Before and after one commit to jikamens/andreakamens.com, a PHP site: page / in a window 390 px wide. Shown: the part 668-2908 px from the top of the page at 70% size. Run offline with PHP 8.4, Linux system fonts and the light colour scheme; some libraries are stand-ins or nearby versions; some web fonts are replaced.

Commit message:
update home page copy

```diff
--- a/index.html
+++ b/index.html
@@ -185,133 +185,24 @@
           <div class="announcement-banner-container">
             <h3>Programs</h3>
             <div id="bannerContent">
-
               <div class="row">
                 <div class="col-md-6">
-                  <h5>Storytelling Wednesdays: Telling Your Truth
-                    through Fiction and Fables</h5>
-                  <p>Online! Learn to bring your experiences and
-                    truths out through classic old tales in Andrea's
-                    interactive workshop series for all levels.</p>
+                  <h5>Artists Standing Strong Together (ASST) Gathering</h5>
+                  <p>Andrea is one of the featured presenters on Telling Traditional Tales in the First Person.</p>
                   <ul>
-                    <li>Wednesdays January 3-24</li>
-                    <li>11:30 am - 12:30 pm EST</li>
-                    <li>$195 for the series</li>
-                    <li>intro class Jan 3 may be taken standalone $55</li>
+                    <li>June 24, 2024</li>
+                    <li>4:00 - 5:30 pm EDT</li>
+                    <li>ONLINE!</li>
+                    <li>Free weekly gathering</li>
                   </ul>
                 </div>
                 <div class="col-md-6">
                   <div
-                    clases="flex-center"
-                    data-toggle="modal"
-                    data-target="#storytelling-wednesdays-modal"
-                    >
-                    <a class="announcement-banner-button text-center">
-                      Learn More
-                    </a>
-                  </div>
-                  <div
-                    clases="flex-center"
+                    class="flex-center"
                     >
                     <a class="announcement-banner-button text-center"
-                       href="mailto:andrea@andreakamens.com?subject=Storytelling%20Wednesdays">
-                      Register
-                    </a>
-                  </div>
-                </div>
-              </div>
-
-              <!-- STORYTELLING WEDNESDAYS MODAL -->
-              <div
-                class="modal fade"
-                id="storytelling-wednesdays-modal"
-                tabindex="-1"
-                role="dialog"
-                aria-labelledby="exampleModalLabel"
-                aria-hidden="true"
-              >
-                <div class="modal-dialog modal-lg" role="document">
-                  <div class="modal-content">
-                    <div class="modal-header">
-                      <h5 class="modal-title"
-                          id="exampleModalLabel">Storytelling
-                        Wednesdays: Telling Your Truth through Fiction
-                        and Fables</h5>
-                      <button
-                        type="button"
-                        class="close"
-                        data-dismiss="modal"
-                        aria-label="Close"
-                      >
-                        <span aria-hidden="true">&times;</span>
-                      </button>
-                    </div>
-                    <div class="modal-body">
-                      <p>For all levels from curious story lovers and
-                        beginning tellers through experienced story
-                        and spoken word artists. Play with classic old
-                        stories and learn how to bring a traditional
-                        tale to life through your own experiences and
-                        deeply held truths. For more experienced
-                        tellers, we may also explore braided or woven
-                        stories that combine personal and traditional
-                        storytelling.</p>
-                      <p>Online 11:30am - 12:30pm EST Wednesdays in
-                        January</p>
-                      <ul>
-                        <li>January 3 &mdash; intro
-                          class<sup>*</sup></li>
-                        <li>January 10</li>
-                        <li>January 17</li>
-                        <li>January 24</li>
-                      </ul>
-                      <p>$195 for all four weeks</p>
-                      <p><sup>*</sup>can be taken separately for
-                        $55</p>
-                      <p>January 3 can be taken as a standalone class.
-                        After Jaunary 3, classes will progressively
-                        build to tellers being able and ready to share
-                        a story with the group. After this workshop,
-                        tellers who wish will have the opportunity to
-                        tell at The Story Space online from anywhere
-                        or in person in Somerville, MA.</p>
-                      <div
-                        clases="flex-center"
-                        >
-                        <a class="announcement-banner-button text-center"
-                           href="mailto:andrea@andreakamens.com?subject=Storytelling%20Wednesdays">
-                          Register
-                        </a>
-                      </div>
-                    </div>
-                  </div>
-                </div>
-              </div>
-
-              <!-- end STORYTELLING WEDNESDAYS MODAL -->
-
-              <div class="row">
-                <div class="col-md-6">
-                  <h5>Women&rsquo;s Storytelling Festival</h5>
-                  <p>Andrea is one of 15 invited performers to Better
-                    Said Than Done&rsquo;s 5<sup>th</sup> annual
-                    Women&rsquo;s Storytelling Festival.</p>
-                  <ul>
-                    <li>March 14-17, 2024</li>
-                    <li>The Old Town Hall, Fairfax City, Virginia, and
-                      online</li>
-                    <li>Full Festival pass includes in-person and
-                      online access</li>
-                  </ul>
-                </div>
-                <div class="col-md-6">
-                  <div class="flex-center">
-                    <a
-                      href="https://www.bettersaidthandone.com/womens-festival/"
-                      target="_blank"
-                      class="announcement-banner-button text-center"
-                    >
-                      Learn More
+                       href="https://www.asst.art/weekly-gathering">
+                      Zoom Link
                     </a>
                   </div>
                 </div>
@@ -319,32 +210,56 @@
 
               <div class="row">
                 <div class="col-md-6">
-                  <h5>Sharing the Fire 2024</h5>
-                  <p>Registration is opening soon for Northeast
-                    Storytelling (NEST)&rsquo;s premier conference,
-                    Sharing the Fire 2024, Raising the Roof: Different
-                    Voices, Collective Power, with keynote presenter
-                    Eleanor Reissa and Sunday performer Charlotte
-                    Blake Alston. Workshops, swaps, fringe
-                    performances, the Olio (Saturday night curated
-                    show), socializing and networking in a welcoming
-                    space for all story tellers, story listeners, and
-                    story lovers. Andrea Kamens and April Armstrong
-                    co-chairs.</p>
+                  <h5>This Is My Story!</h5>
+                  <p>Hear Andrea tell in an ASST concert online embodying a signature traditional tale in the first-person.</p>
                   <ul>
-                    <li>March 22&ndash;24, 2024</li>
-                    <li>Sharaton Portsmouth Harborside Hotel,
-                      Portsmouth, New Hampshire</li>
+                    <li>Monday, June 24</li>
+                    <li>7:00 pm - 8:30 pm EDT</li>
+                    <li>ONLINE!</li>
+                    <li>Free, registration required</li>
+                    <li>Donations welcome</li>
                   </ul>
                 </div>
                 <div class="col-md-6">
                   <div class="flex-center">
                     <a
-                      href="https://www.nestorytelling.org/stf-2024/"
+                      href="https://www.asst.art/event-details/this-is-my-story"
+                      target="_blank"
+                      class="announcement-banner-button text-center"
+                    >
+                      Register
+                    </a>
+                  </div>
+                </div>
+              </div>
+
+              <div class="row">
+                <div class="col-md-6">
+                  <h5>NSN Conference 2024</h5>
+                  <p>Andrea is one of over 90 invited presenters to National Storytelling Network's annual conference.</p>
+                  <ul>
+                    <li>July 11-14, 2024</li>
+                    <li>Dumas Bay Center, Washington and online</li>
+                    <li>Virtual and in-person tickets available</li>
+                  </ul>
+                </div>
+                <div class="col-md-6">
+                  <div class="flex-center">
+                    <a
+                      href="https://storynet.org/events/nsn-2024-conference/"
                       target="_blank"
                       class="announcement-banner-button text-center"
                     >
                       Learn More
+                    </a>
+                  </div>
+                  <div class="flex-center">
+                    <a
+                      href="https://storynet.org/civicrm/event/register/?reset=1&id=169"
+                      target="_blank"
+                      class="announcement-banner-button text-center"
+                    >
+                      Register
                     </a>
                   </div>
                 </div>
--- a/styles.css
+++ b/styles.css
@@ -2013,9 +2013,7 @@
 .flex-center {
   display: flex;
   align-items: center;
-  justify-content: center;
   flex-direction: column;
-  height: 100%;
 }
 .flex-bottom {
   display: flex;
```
▬▬▬▬▬▬▬▬▬▬
__EXERCISE INSTRUCTIONS__: Every entry is to be repeated exactly as it stands.

__WRITTEN SOLUTION__:
Before and after one commit to jikamens/andreakamens.com, a PHP site: page / in a window 390 px wide. Shown: the part 668-2908 px from the top of the page at 70% size. Run offline with PHP 8.4, Linux system fonts and the light colour scheme; some libraries are stand-ins or nearby versions; some web fonts are replaced.

Commit message:
update home page copy

```diff
--- a/index.html
+++ b/index.html
@@ -185,133 +185,24 @@
           <div class="announcement-banner-container">
             <h3>Programs</h3>
             <div id="bannerContent">
-
               <div class="row">
                 <div class="col-md-6">
-                  <h5>Storytelling Wednesdays: Telling Your Truth
-                    through Fiction and Fables</h5>
-                  <p>Online! Learn to bring your experiences and
-                    truths out through classic old tales in Andrea's
-                    interactive workshop series for all levels.</p>
+                  <h5>Artists Standing Strong Together (ASST) Gathering</h5>
+                  <p>Andrea is one of the featured presenters on Telling Traditional Tales in the First Person.</p>
                   <ul>
-                    <li>Wednesdays January 3-24</li>
-                    <li>11:30 am - 12:30 pm EST</li>
-                    <li>$195 for the series</li>
-                    <li>intro class Jan 3 may be taken standalone $55</li>
+                    <li>June 24, 2024</li>
+                    <li>4:00 - 5:30 pm EDT</li>
+                    <li>ONLINE!</li>
+                    <li>Free weekly gathering</li>
                   </ul>
                 </div>
                 <div class="col-md-6">
                   <div
-                    clases="flex-center"
-                    data-toggle="modal"
-                    data-target="#storytelling-wednesdays-modal"
-                    >
-                    <a class="announcement-banner-button text-center">
-                      Learn More
-                    </a>
-                  </div>
-                  <div
-                    clases="flex-center"
+                    class="flex-center"
                     >
                     <a class="announcement-banner-button text-center"
-                       href="mailto:andrea@andreakamens.com?subject=Storytelling%20Wednesdays">
-                      Register
-                    </a>
-                  </div>
-                </div>
-              </div>
-
-              <!-- STORYTELLING WEDNESDAYS MODAL -->
-              <div
-                class="modal fade"
-                id="storytelling-wednesdays-modal"
-                tabindex="-1"
-                role="dialog"
-                aria-labelledby="exampleModalLabel"
-                aria-hidden="true"
-              >
-                <div class="modal-dialog modal-lg" role="document">
-                  <div class="modal-content">
-                    <div class="modal-header">
-                      <h5 class="modal-title"
-                          id="exampleModalLabel">Storytelling
-                        Wednesdays: Telling Your Truth through Fiction
-                        and Fables</h5>
-                      <button
-                        type="button"
-                        class="close"
-                        data-dismiss="modal"
-                        aria-label="Close"
-                      >
-                        <span aria-hidden="true">&times;</span>
-                      </button>
-                    </div>
-                    <div class="modal-body">
-                      <p>For all levels from curious story lovers and
-                        beginning tellers through experienced story
-                        and spoken word artists. Play with classic old
-                        stories and learn how to bring a traditional
-                        tale to life through your own experiences and
-                        deeply held truths. For more experienced
-                        tellers, we may also explore braided or woven
-                        stories that combine personal and traditional
-                        storytelling.</p>
-                      <p>Online 11:30am - 12:30pm EST Wednesdays in
-                        January</p>
-                      <ul>
-                        <li>January 3 &mdash; intro
-                          class<sup>*</sup></li>
-                        <li>January 10</li>
-                        <li>January 17</li>
-                        <li>January 24</li>
-                      </ul>
-                      <p>$195 for all four weeks</p>
-                      <p><sup>*</sup>can be taken separately for
-                        $55</p>
-                      <p>January 3 can be taken as a standalone class.
-                        After Jaunary 3, classes will progressively
-                        build to tellers being able and ready to share
-                        a story with the group. After this workshop,
-                        tellers who wish will have the opportunity to
-                        tell at The Story Space online from anywhere
-                        or in person in Somerville, MA.</p>
-                      <div
-                        clases="flex-center"
-                        >
-                        <a class="announcement-banner-button text-center"
-                           href="mailto:andrea@andreakamens.com?subject=Storytelling%20Wednesdays">
-                          Register
-                        </a>
-                      </div>
-                    </div>
-                  </div>
-                </div>
-              </div>
-
-              <!-- end STORYTELLING WEDNESDAYS MODAL -->
-
-              <div class="row">
-                <div class="col-md-6">
-                  <h5>Women&rsquo;s Storytelling Festival</h5>
-                  <p>Andrea is one of 15 invited performers to Better
-                    Said Than Done&rsquo;s 5<sup>th</sup> annual
-                    Women&rsquo;s Storytelling Festival.</p>
-                  <ul>
-                    <li>March 14-17, 2024</li>
-                    <li>The Old Town Hall, Fairfax City, Virginia, and
-                      online</li>
-                    <li>Full Festival pass includes in-person and
-                      online access</li>
-                  </ul>
-                </div>
-                <div class="col-md-6">
-                  <div class="flex-center">
-                    <a
-                      href="https://www.bettersaidthandone.com/womens-festival/"
-                      target="_blank"
-                      class="announcement-banner-button text-center"
-                    >
-                      Learn More
+                       href="https://www.asst.art/weekly-gathering">
+                      Zoom Link
                     </a>
                   </div>
                 </div>
@@ -319,32 +210,56 @@
 
               <div class="row">
                 <div class="col-md-6">
-                  <h5>Sharing the Fire 2024</h5>
-                  <p>Registration is opening soon for Northeast
-                    Storytelling (NEST)&rsquo;s premier conference,
-                    Sharing the Fire 2024, Raising the Roof: Different
-                    Voices, Collective Power, with keynote presenter
-                    Eleanor Reissa and Sunday performer Charlotte
-                    Blake Alston. Workshops, swaps, fringe
-                    performances, the Olio (Saturday night curated
-                    show), socializing and networking in a welcoming
-                    space for all story tellers, story listeners, and
-                    story lovers. Andrea Kamens and April Armstrong
-                    co-chairs.</p>
+                  <h5>This Is My Story!</h5>
+                  <p>Hear Andrea tell in an ASST concert online embodying a signature traditional tale in the first-person.</p>
                   <ul>
-                    <li>March 22&ndash;24, 2024</li>
-                    <li>Sharaton Portsmouth Harborside Hotel,
-                      Portsmouth, New Hampshire</li>
+                    <li>Monday, June 24</li>
+                    <li>7:00 pm - 8:30 pm EDT</li>
+                    <li>ONLINE!</li>
+                    <li>Free, registration required</li>
+                    <li>Donations welcome</li>
                   </ul>
                 </div>
                 <div class="col-md-6">
                   <div class="flex-center">
                     <a
-                      href="https://www.nestorytelling.org/stf-2024/"
+                      href="https://www.asst.art/event-details/this-is-my-story"
+                      target="_blank"
+                      class="announcement-banner-button text-center"
+                    >
+                      Register
+                    </a>
+                  </div>
+                </div>
+              </div>
+
+              <div class="row">
+                <div class="col-md-6">
+                  <h5>NSN Conference 2024</h5>
+                  <p>Andrea is one of over 90 invited presenters to National Storytelling Network's annual conference.</p>
+                  <ul>
+                    <li>July 11-14, 2024</li>
+                    <li>Dumas Bay Center, Washington and online</li>
+                    <li>Virtual and in-person tickets available</li>
+                  </ul>
+                </div>
+                <div class="col-md-6">
+                  <div class="flex-center">
+                    <a
+                      href="https://storynet.org/events/nsn-2024-conference/"
                       target="_blank"
                       class="announcement-banner-button text-center"
                     >
                       Learn More
+                    </a>
+                  </div>
+                  <div class="flex-center">
+                    <a
+                      href="https://storynet.org/civicrm/event/register/?reset=1&id=169"
+                      target="_blank"
+                      class="announcement-banner-button text-center"
+                    >
+                      Register
                     </a>
                   </div>
                 </div>
--- a/styles.css
+++ b/styles.css
@@ -2013,9 +2013,7 @@
 .flex-center {
   display: flex;
   align-items: center;
-  justify-content: center;
   flex-direction: column;
-  height: 100%;
 }
 .flex-bottom {
   display: flex;
```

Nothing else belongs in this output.